by Michael Wilkey ([email protected]) 240 views 

It should be a large turnout next week as Jonesboro voters head to the polls to decide a city council race and on whether to repeal the city’s property maintenance code,

Craighead County Election Coordinator Jennifer Clack said Monday (May 2) she expects at least 10,000 voters to participate in the Ward 6, Position 1 special election as well as the property maintenance code repeal vote. The number would be on par with a special sales tax vote on street improvements last November in Jonesboro. During that vote, voters overwhelmingly turned down a 7/8% tax by a 3,968 to 2,709 margin, as well as a 1/8% tax by a 4,143 to 2,526 margin.

The Craighead County Election Commission met Monday to go over the finishing touches for the May 10 election. Early voting begins Tuesday (May 3) from 8 a.m. to 5 p.m. and ends May 9 at the election annex on Jefferson Avenue in Jonesboro. Clack and commission chairman Jeannette Robertson said nearly 150 absentee votes were sent out in connection with both elections. As of midday Monday (May 2), 68 were returned to election officials.

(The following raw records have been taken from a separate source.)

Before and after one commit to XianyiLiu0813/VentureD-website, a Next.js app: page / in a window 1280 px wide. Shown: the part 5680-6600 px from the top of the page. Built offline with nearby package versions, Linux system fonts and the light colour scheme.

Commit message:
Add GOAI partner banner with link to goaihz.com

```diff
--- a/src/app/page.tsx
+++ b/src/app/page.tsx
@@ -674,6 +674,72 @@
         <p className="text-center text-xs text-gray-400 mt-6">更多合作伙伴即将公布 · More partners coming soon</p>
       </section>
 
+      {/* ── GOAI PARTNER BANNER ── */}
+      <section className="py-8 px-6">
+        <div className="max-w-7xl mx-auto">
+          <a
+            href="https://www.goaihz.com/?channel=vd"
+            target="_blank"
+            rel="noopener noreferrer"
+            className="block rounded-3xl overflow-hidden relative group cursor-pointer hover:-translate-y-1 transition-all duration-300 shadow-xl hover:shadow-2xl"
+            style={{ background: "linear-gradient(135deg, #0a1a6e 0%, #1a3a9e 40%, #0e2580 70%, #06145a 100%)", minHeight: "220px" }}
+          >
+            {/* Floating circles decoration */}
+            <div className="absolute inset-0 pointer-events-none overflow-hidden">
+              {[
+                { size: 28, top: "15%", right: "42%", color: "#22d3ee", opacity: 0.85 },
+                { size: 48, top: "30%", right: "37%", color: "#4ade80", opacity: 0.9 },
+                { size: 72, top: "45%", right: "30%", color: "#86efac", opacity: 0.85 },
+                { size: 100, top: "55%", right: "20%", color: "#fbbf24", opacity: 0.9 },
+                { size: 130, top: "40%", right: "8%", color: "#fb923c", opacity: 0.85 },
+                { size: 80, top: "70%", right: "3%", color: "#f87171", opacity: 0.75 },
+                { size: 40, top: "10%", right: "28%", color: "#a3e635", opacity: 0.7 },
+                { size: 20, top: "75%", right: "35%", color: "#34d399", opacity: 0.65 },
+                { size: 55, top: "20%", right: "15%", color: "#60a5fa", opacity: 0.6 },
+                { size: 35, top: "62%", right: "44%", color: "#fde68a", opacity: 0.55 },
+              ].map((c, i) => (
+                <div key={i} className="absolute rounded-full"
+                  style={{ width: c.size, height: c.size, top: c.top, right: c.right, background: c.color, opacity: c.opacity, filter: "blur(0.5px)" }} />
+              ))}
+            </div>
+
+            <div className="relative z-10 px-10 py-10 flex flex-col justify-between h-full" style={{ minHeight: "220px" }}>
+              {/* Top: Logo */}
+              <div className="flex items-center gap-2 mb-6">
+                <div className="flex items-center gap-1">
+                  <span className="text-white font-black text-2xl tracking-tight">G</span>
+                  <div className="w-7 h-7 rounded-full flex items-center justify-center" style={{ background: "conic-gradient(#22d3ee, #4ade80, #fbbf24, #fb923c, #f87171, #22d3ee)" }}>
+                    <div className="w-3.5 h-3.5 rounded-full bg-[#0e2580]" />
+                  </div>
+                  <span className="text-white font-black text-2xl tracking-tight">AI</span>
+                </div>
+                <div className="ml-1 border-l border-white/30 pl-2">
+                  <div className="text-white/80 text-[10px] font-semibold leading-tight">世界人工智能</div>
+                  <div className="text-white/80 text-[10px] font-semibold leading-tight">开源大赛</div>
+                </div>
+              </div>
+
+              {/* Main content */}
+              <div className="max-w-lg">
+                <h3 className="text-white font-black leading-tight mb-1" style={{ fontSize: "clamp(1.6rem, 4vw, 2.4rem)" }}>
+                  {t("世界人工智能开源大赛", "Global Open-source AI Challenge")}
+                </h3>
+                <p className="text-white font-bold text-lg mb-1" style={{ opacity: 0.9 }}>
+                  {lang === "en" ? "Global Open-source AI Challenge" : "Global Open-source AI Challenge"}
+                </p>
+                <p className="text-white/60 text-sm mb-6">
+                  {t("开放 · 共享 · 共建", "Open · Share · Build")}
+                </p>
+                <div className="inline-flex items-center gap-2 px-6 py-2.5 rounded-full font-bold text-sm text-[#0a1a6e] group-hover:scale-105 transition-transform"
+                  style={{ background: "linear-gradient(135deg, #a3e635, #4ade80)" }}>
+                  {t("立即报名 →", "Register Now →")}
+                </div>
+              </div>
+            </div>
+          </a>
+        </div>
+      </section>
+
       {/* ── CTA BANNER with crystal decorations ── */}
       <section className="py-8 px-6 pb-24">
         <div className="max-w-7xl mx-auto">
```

Voters will decide the council race among five candidates: Bobby Long, Joseph Woodbury, James Bowman, Phillip Cook and Richard Wang. The five candidates have participated in a series of debates and forums in the past several weeks. In addition to a forum Thursday (April 28) sponsored by the city of Jonesboro, the candidates also debated issues Friday (April 29) at the NEA Political Animals meeting.

The debate Friday mainly centered around the property maintenance code. Long, Woodbury, Bowman and Cook have said they are in support of repealing the code, while Wang said he supports the plan. Supporters have said the plan, which tied 6-6 in the Jonesboro City Council and approved when Mayor Harold Perrin broke the tie, would provide teeth in existing city codes and would go after dilapidated homes throughout Jonesboro.

Opponents have called the plan “government overreach,” saying certain provisions including allowing code enforcement officers to go into homes, would violate the 4th Amendment protection over illegal searches and seizures. However, supporters have countered that a code enforcement officer must receive written permission before they can enter a home.

Polls will be open from 7:30 a.m. to 7:30 p.m. May 10. Election commissioners also worked on preparations for a possible June 7 runoff on the council race. If no candidate receives 50% of the vote, the top two finishers will advance to the runoff. However, a runoff can be avoided if a candidate receives at least 40% of the vote and leads the other four candidates by 20% or more, Craighead County Clerk Kade Holliday said Friday (April 29).

All registered voters in Jonesboro are eligible to vote in the council race and repeal vote, officials have said.

The winner of the council race will replace longtime council member Tim McCall, who resigned earlier this year after moving out of the district. The person who wins the election will serve until Dec. 31, 2018.